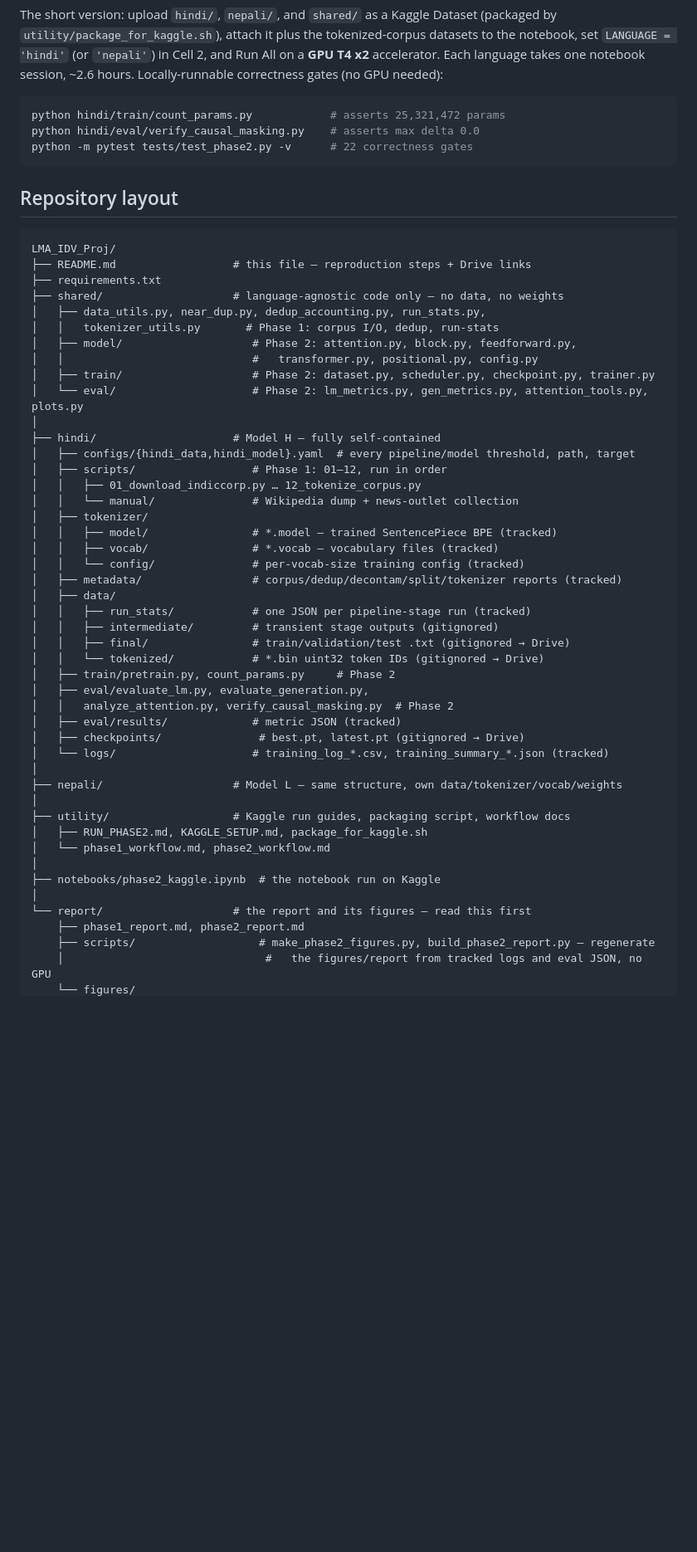
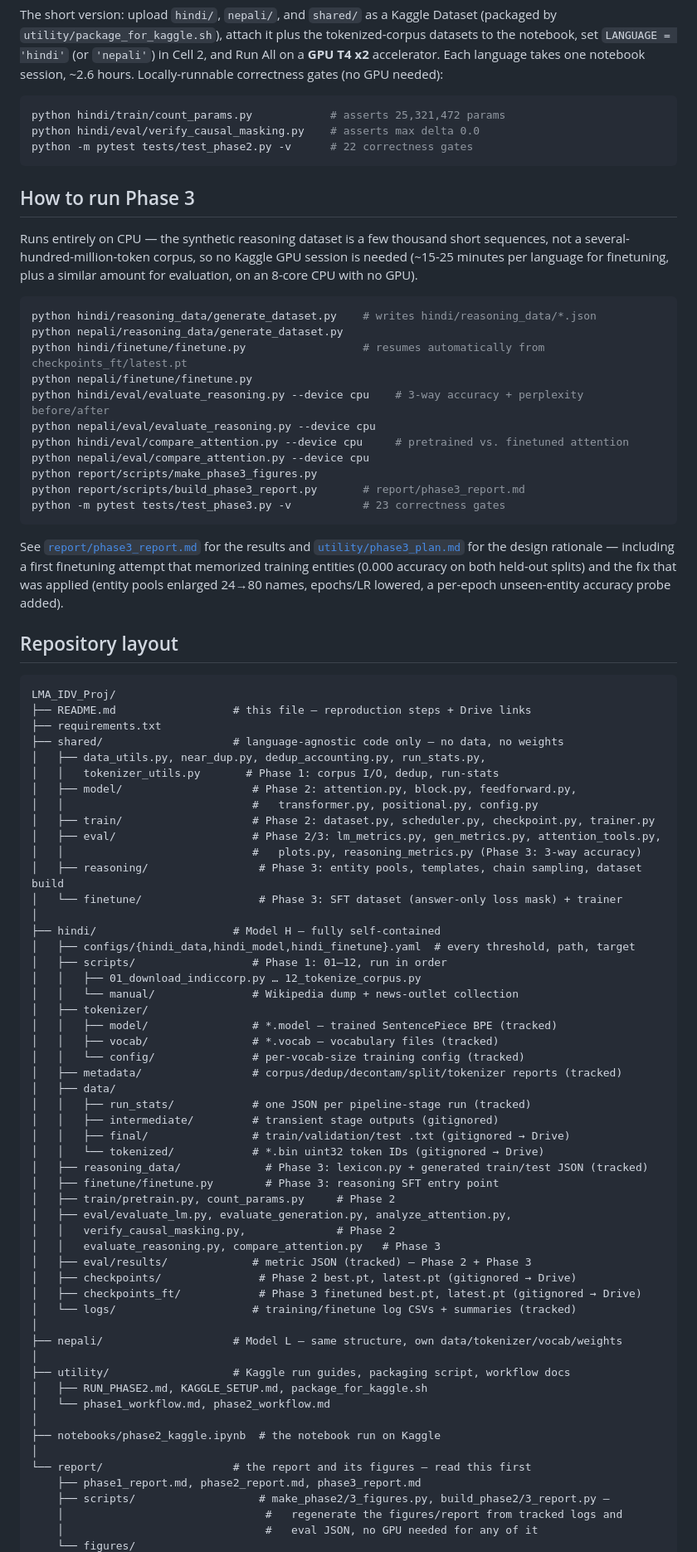
Before and after one commit to ViserionBuild/nanogpt-hi-ne, a Markdown page: README.md, the part around one of its changes. Shown at 83% size. GitHub-like rendering; blank space fills up the shorter version.

Commit message:
Update README with Phase 3 status and reproduction steps

````diff
--- a/README.md
+++ b/README.md
@@ -64,6 +76,34 @@ python hindi/eval/verify_causal_masking.py    # asserts max delta 0.0
 python -m pytest tests/test_phase2.py -v      # 22 correctness gates
 ```
 
+## How to run Phase 3
+
+Runs entirely on CPU — the synthetic reasoning dataset is a few thousand
+short sequences, not a several-hundred-million-token corpus, so no Kaggle
+GPU session is needed (~15-25 minutes per language for finetuning, plus a
+similar amount for evaluation, on an 8-core CPU with no GPU).
+
+```bash
+python hindi/reasoning_data/generate_dataset.py    # writes hindi/reasoning_data/*.json
+python nepali/reasoning_data/generate_dataset.py
+python hindi/finetune/finetune.py                  # resumes automatically from checkpoints_ft/latest.pt
+python nepali/finetune/finetune.py
+python hindi/eval/evaluate_reasoning.py --device cpu    # 3-way accuracy + perplexity before/after
+python nepali/eval/evaluate_reasoning.py --device cpu
+python hindi/eval/compare_attention.py --device cpu     # pretrained vs. finetuned attention
+python nepali/eval/compare_attention.py --device cpu
+python report/scripts/make_phase3_figures.py
+python report/scripts/build_phase3_report.py       # report/phase3_report.md
+python -m pytest tests/test_phase3.py -v           # 23 correctness gates
+```
+
+See [`report/phase3_report.md`](report/phase3_report.md) for the results
+and [`utility/phase3_plan.md`](utility/phase3_plan.md) for the design
+rationale — including a first finetuning attempt that memorized training
+entities (0.000 accuracy on both held-out splits) and the fix that was
+applied (entity pools enlarged 24→80 names, epochs/LR lowered, a per-epoch
+unseen-entity accuracy probe added).
+
 ## Repository layout
 
 ```
@@ -76,10 +116,13 @@ LMA_IDV_Proj/
 │   ├── model/                    # Phase 2: attention.py, block.py, feedforward.py,
 │   │                             #   transformer.py, positional.py, config.py
 │   ├── train/                    # Phase 2: dataset.py, scheduler.py, checkpoint.py, trainer.py
-│   └── eval/                     # Phase 2: lm_metrics.py, gen_metrics.py, attention_tools.py, plots.py
+│   ├── eval/                     # Phase 2/3: lm_metrics.py, gen_metrics.py, attention_tools.py,
+│   │                             #   plots.py, reasoning_metrics.py (Phase 3: 3-way accuracy)
+│   ├── reasoning/                 # Phase 3: entity pools, templates, chain sampling, dataset build
+│   └── finetune/                  # Phase 3: SFT dataset (answer-only loss mask) + trainer
 │
 ├── hindi/                     # Model H — fully self-contained
-│   ├── configs/{hindi_data,hindi_model}.yaml  # every pipeline/model threshold, path, target
+│   ├── configs/{hindi_data,hindi_model,hindi_finetune}.yaml  # every threshold, path, target
 │   ├── scripts/                  # Phase 1: 01–12, run in order
 │   │   ├── 01_download_indiccorp.py … 12_tokenize_corpus.py
 │   │   └── manual/               # Wikipedia dump + news-outlet collection
@@ -93,12 +136,16 @@ LMA_IDV_Proj/
 │   │   ├── intermediate/         # transient stage outputs (gitignored)
 │   │   ├── final/                # train/validation/test .txt (gitignored → Drive)
 │   │   └── tokenized/            # *.bin uint32 token IDs (gitignored → Drive)
+│   ├── reasoning_data/             # Phase 3: lexicon.py + generated train/test JSON (tracked)
+│   ├── finetune/finetune.py        # Phase 3: reasoning SFT entry point
 │   ├── train/pretrain.py, count_params.py     # Phase 2
-│   ├── eval/evaluate_lm.py, evaluate_generation.py,
-│   │   analyze_attention.py, verify_causal_masking.py  # Phase 2
-│   ├── eval/results/             # metric JSON (tracked)
-│   ├── checkpoints/               # best.pt, latest.pt (gitignored → Drive)
-│   └── logs/                     # training_log_*.csv, training_summary_*.json (tracked)
+│   ├── eval/evaluate_lm.py, evaluate_generation.py, analyze_attention.py,
+│   │   verify_causal_masking.py,              # Phase 2
+│   │   evaluate_reasoning.py, compare_attention.py   # Phase 3
+│   ├── eval/results/             # metric JSON (tracked) — Phase 2 + Phase 3
+│   ├── checkpoints/               # Phase 2 best.pt, latest.pt (gitignored → Drive)
+│   ├── checkpoints_ft/            # Phase 3 finetuned best.pt, latest.pt (gitignored → Drive)
+│   └── logs/                     # training/finetune log CSVs + summaries (tracked)
 │
 ├── nepali/                    # Model L — same structure, own data/tokenizer/vocab/weights
 │
@@ -109,7 +156,8 @@ LMA_IDV_Proj/
 ├── notebooks/phase2_kaggle.ipynb  # the notebook run on Kaggle
 │
 └── report/                    # the report and its figures — read this first
-    ├── phase1_report.md, phase2_report.md
-    ├── scripts/                   # make_phase2_figures.py, build_phase2_report.py — regenerate
-    │                               #   the figures/report from tracked logs and eval JSON, no GPU
+    ├── phase1_report.md, phase2_report.md, phase3_report.md
+    ├── scripts/                   # make_phase2/3_figures.py, build_phase2/3_report.py —
+    │                               #   regenerate the figures/report from tracked logs and
+    │                               #   eval JSON, no GPU needed for any of it
     └── figures/
````
Also changed, not shown: other parts of README.md (+31 -3 lines).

· · ·

Bring together all lines of the entries above in which the string "nepali" occurs.

- Answer to the problem -
+python nepali/reasoning_data/generate_dataset.py
+python nepali/finetune/finetune.py
+python nepali/eval/evaluate_reasoning.py --device cpu
+python nepali/eval/compare_attention.py --device cpu
 ├── nepali/                    # Model L — same structure, own data/tokenizer/vocab/weights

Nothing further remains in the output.